But, traditional talk therapy isn’t always the best solution for kids with low self-esteem. They might not be able to fully process their emotions or be able to express them to a therapist.
Thankfully, play therapy is an effective solution that works with your child’s natural instincts, and can help to boost their self-esteem. Let’s dig a little deeper into why it’s such a viable option.
What Is Play Therapy?
As you might expect, play therapy is a way for children to express themselves and their feelings by doing something that comes naturally — playing.
Children can’t always fully understand or express big emotions verbally. But, they can do it through various forms of play, essentially communicating what they’re feeling or going through without actually having to say the words.
A trained play therapist can observe and interpret themes in a child’s play as a means of communication.
There are several different types of play therapy. Child-centered play therapy involves following a child’s lead and tracking their behaviors. Directive play gives the therapist a bit more “control” as they guide the child through different types of play and situations.

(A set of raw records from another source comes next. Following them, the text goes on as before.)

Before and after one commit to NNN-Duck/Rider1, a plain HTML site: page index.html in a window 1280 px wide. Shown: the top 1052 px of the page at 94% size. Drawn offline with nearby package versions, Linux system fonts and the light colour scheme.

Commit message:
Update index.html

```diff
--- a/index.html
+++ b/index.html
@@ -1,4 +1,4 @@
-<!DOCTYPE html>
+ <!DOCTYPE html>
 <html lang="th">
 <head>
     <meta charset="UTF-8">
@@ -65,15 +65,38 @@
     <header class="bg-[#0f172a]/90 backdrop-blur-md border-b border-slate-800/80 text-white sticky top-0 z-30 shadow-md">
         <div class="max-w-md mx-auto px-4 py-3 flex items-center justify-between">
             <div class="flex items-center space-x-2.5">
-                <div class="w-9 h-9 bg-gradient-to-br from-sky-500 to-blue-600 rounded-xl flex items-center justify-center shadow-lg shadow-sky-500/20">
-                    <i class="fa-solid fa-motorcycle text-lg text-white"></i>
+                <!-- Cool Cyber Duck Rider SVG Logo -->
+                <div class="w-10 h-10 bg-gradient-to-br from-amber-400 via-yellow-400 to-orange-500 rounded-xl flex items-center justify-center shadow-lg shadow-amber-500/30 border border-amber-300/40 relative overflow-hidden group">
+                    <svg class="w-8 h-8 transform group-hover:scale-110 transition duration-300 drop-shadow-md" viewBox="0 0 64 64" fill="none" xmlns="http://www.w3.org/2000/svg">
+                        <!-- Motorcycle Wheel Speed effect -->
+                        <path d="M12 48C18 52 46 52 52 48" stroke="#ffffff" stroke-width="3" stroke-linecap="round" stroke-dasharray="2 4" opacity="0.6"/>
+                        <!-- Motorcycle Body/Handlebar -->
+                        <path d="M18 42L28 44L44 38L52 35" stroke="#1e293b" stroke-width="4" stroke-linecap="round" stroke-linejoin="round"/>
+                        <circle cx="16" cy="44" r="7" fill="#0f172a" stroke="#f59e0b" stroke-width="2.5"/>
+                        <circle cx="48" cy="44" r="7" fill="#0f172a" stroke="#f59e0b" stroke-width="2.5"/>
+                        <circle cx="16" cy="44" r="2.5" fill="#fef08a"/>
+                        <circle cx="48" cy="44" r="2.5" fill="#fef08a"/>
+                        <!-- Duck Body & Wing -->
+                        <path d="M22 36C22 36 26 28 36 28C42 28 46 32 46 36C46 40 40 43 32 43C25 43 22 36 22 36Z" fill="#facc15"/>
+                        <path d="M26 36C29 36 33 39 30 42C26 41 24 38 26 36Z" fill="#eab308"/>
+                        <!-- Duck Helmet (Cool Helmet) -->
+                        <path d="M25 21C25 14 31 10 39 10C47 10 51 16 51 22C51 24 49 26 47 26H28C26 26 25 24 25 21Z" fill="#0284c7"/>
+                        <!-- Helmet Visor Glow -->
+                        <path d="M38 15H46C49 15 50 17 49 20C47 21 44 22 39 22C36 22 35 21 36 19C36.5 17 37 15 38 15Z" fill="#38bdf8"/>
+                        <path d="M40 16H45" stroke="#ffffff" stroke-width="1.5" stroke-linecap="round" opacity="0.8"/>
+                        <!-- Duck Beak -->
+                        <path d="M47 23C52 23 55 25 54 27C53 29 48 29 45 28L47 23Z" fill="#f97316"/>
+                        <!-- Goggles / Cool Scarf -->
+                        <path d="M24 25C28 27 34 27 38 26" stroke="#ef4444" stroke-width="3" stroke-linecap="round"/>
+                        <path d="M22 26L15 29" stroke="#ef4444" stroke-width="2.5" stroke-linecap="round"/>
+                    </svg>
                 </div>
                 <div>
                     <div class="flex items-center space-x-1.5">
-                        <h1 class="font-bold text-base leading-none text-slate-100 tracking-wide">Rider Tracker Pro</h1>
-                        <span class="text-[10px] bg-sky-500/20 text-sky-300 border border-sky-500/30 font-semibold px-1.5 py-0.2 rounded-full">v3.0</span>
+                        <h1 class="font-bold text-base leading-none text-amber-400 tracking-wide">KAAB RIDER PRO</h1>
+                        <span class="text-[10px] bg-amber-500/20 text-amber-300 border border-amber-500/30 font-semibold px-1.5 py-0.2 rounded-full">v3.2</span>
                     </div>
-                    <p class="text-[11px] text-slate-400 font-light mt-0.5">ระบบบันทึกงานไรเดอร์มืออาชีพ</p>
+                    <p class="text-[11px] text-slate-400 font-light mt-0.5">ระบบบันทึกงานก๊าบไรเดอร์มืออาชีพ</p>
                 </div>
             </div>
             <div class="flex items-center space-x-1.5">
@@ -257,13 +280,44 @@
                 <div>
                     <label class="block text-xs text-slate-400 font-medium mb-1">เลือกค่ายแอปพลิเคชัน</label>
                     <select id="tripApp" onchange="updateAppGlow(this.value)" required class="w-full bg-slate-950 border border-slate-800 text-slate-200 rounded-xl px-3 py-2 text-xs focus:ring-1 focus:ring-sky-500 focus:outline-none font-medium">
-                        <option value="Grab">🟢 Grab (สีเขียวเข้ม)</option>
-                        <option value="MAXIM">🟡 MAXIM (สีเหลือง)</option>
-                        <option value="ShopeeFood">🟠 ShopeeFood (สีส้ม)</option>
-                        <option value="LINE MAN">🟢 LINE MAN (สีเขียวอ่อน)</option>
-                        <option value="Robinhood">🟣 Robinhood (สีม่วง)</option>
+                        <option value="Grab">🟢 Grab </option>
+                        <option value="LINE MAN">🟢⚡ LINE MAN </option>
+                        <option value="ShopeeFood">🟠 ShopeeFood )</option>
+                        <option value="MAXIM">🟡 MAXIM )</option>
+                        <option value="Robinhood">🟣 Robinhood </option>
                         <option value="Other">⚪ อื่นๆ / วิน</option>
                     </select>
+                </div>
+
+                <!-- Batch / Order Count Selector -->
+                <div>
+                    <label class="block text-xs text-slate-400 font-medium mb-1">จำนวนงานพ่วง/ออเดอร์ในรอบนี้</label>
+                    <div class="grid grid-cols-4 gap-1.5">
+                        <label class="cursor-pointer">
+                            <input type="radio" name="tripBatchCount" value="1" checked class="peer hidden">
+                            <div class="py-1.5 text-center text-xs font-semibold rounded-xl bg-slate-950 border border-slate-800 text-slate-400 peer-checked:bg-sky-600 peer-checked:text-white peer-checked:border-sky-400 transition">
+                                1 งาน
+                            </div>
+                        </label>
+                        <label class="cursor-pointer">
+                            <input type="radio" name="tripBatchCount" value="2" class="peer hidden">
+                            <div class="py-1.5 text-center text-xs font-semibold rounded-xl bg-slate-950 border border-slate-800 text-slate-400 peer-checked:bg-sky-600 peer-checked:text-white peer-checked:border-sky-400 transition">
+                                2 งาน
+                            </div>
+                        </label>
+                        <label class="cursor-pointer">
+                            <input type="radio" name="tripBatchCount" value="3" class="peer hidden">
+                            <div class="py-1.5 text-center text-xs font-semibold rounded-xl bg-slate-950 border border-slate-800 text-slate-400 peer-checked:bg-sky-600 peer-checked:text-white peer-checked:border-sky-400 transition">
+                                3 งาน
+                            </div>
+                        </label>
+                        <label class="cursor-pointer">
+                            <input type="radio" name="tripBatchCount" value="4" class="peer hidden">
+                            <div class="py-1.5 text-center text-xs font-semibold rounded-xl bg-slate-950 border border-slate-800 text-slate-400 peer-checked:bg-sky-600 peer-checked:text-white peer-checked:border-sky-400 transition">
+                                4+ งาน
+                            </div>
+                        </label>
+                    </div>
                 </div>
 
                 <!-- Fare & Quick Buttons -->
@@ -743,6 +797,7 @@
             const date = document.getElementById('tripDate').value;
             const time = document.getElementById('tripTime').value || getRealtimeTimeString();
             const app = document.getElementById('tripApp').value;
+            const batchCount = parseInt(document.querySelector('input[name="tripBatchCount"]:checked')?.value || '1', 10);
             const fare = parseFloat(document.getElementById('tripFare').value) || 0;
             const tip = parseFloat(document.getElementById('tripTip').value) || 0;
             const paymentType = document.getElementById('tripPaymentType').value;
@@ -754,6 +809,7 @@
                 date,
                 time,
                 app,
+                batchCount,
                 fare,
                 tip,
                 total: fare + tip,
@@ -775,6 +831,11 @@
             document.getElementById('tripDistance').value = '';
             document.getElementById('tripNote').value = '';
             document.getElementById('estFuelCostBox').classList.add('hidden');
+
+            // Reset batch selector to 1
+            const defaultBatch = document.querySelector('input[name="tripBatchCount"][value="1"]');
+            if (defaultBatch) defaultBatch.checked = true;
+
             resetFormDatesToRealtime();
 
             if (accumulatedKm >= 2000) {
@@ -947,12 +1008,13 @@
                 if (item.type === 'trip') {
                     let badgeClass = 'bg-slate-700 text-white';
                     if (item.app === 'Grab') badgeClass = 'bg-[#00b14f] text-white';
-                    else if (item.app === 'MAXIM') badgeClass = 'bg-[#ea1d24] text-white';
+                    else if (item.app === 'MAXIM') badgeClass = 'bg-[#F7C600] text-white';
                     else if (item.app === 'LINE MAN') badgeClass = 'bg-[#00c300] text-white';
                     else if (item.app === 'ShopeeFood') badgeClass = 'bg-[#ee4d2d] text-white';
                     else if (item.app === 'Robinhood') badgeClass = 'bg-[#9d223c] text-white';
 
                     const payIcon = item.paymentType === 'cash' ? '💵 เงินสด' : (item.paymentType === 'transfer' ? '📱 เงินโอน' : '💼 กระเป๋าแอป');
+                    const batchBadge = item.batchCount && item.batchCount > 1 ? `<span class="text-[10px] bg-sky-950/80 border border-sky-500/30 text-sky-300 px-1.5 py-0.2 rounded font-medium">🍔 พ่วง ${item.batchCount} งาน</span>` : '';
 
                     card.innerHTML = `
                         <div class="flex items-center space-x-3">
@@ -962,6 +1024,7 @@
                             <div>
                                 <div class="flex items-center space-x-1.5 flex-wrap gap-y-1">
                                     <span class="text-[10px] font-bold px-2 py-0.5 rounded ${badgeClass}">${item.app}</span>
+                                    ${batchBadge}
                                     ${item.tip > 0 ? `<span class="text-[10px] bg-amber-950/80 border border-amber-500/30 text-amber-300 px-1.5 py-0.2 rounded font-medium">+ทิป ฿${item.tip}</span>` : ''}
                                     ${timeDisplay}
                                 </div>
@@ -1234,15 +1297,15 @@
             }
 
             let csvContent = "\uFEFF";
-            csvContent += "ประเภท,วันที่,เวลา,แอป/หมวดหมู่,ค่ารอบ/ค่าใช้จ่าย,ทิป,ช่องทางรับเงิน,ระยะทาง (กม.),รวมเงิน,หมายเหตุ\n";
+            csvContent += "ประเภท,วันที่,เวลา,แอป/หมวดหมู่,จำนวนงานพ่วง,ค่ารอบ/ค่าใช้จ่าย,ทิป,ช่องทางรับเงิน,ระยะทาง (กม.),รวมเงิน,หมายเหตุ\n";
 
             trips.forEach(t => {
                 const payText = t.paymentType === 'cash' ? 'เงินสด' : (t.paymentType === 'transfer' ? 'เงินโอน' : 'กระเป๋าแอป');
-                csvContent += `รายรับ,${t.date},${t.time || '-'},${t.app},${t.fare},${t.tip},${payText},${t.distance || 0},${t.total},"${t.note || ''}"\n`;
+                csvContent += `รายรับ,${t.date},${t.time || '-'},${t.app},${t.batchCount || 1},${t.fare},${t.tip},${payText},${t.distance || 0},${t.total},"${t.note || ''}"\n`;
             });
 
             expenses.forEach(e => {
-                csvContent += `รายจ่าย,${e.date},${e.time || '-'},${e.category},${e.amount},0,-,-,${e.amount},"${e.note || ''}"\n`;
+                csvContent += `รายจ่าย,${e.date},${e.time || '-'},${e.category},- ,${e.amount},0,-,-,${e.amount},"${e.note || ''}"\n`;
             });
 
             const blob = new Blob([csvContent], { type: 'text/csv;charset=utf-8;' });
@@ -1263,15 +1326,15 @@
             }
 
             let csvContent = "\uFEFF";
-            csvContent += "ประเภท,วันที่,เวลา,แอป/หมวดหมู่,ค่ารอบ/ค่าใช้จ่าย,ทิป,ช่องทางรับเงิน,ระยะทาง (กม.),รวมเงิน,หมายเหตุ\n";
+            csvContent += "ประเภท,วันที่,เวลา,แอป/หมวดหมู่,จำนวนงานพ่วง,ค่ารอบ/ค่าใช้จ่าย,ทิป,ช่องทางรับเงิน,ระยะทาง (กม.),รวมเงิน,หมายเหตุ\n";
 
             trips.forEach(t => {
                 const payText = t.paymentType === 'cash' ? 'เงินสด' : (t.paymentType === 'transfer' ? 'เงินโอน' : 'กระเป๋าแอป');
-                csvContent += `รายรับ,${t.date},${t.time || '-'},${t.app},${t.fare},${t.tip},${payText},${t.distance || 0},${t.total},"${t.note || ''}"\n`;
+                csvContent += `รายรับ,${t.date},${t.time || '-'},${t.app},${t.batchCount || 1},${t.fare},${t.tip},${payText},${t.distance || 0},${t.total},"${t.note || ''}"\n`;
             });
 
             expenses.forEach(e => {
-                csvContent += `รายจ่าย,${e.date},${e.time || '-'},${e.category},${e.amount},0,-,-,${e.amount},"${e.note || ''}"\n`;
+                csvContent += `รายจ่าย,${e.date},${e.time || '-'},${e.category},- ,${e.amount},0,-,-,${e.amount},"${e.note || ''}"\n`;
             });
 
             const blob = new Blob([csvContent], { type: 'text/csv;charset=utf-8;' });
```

Therapists can use toys, art, music, sand, and even pretend play to help a child process their emotions. That’s why play therapy is helpful for things like anxiety, depression, grief, and even self-esteem.
How Play Therapy Helps to Build Confidence

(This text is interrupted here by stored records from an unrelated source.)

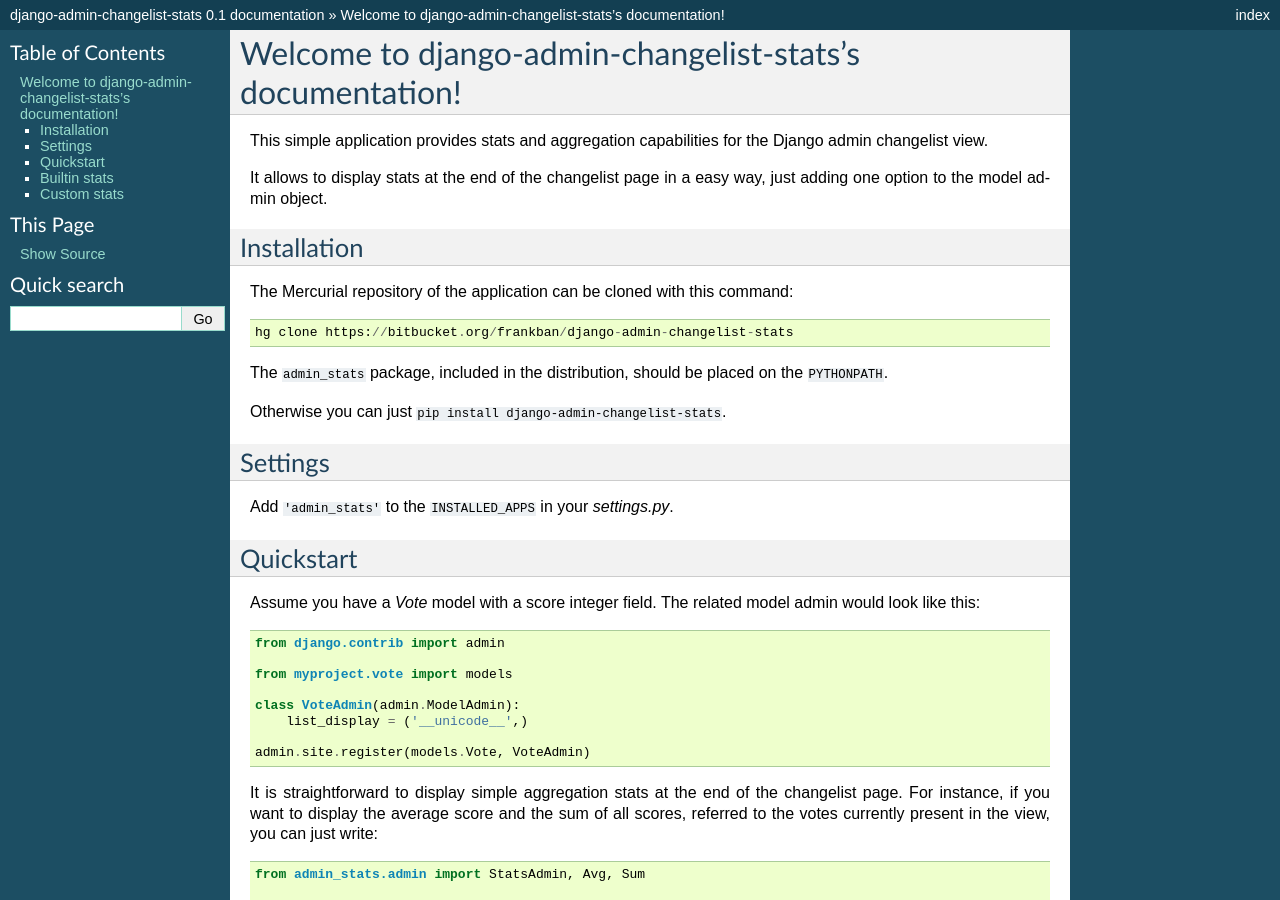
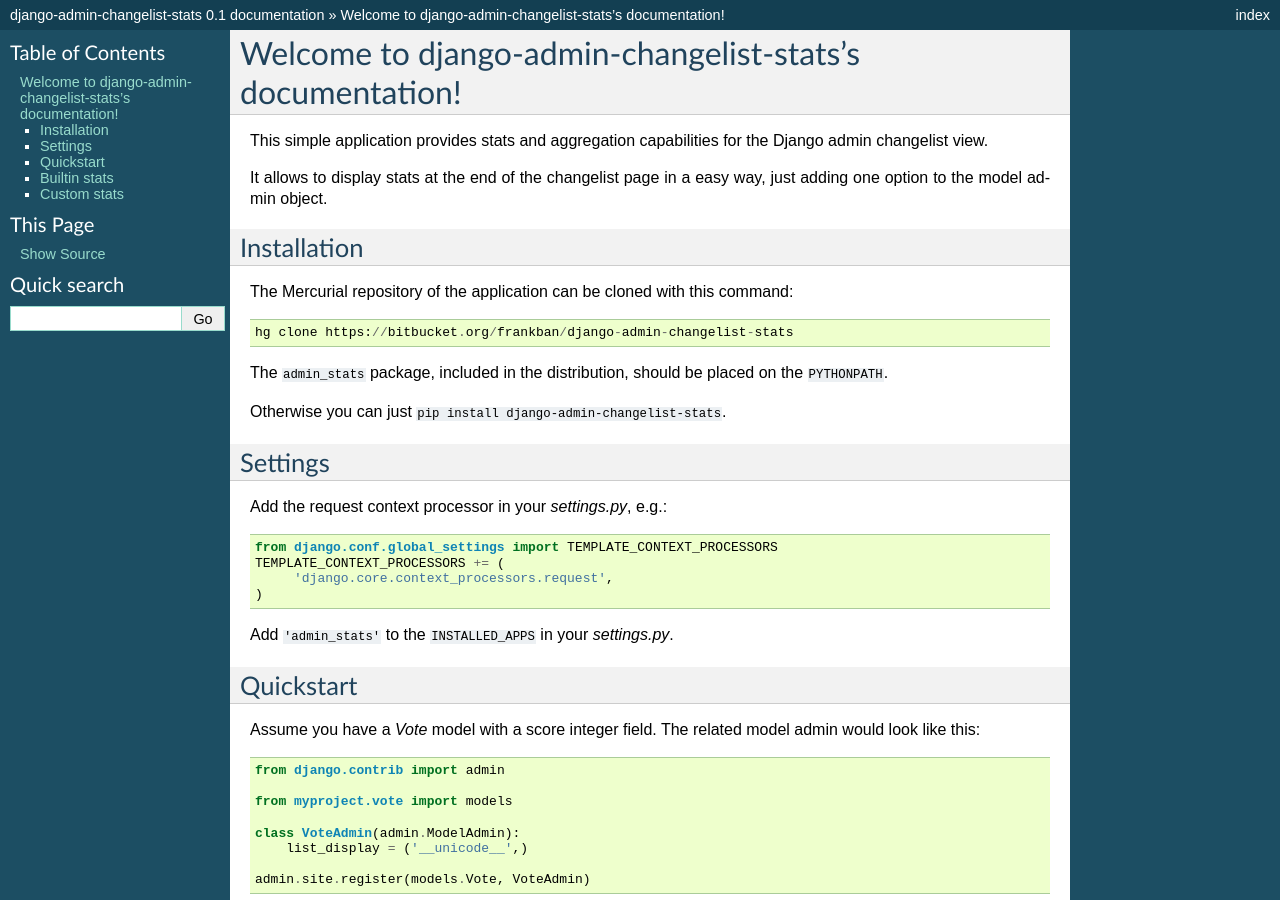
Before and after one commit to axsapronov/django-admin-changelist-stats, a Sphinx documentation site: the page built from doc/index.rst, in a window 1280 px wide and 900 px high. Built offline with Sphinx 7.4.7, drawn with Linux system fonts in a browser that asks for light colours.

Commit message:
Fixed documentation.

```diff
--- a/doc/index.rst
+++ b/doc/index.rst
@@ -23,6 +23,13 @@
 
 Settings
 ~~~~~~~~
+
+Add the request context processor in your *settings.py*, e.g.::
+
+    from django.conf.global_settings import TEMPLATE_CONTEXT_PROCESSORS
+    TEMPLATE_CONTEXT_PROCESSORS += (
+         'django.core.context_processors.request',
+    )
 
 Add ``'admin_stats'`` to the ``INSTALLED_APPS`` in your *settings.py*.
 
```
Also changed, not shown: README.rst (+7 -0 lines).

If a child feels disconnected from the world, or even from certain people, it can be a huge blow to their self-esteem. Play therapy can combat that in several ways.

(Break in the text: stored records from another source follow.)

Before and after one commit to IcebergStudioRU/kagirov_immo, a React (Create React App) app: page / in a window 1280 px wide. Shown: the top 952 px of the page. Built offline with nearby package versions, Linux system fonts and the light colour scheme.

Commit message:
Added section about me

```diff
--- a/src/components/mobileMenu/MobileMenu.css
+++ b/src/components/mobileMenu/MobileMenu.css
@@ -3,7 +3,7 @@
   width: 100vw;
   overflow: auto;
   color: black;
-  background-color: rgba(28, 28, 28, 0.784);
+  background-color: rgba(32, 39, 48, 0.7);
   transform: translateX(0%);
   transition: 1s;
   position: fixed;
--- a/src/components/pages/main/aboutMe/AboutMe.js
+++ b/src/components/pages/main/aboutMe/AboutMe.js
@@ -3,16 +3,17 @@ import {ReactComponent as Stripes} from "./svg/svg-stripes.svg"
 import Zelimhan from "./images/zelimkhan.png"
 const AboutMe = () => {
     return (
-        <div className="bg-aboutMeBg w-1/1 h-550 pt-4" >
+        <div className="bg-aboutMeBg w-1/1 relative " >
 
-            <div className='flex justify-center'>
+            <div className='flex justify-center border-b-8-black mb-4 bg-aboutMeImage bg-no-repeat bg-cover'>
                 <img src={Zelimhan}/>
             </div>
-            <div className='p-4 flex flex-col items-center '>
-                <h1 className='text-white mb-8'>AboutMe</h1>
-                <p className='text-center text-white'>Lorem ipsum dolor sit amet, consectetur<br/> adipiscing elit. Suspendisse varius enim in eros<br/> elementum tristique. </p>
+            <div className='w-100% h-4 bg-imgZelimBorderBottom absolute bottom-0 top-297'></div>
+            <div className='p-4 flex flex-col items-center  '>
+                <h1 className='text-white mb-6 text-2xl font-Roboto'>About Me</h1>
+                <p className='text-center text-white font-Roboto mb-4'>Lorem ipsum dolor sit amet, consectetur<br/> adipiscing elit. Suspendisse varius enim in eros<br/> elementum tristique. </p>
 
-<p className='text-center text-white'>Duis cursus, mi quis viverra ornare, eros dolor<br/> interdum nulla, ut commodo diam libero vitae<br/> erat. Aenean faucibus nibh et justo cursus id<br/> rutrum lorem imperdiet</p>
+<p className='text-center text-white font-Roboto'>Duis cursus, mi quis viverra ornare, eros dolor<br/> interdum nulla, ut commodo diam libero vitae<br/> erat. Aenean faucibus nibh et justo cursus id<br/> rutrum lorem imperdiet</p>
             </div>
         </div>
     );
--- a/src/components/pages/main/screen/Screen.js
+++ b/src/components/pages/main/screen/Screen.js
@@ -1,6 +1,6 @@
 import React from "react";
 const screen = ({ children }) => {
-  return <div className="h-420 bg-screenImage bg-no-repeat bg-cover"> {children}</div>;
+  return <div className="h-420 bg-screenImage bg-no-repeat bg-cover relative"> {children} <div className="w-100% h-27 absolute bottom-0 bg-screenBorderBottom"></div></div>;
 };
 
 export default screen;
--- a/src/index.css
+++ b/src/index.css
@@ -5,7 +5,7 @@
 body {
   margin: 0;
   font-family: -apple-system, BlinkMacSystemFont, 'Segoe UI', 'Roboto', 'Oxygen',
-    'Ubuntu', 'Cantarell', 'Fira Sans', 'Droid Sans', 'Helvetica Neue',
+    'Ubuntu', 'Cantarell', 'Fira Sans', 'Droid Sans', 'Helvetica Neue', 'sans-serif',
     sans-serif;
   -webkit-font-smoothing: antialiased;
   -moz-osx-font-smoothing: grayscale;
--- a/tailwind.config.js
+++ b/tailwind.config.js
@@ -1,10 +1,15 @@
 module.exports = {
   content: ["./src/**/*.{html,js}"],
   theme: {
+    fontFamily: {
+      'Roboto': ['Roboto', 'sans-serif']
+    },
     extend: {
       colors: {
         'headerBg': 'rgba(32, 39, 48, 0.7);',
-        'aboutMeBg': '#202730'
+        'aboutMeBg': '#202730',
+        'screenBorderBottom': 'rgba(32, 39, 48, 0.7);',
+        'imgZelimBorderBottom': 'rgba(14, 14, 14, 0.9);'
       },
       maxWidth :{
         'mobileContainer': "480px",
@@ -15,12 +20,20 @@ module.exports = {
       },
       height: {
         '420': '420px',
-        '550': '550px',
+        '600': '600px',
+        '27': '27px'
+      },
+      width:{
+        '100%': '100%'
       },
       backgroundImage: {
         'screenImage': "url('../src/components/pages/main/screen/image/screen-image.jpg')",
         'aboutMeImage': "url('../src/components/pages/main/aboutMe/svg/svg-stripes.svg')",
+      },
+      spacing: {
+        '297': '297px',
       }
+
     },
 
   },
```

First, it helps them recognize that someone is willing to get on their level. When a therapist involves themselves in play with the child, it can create a strong connection and let the child know they are being heard and valued. That, alone, can boost their self-esteem.
Second, it allows that child to feel more in control. They might not know how to express what they’re feeling through words or other actions, but when they become a master of certain toys, art projects, or activities in play therapy, their confidence will grow a bit each time.
Finally, play therapy allows the therapist insight into what might be causing a child’s low self-esteem, to begin with. That makes it easier to develop a treatment plan that fits the needs of each individual child, instead of assuming some kind of blanket treatment works best.
This type of therapy can also improve social skills and help with certain types of development, which are also confidence boosters for most kids.
Can Play Therapy Help Your Child?
Play therapy is a fantastic solution for kids who might be struggling with anxiety, depression, or self-confidence issues. It’s not easy to see your child think they are somehow “less” than their peers or hear them express that they aren’t happy with who they are.
When you set up an appointment for your child to experience play therapy, not only will you learn what might be the source of those issues, but you can have peace of mind in knowing they can be overcome.
Self-esteem problems don’t have to be permanent. Taking the time to help your child’s self-esteem now can encourage them to be strong, healthy, confident adults in the future.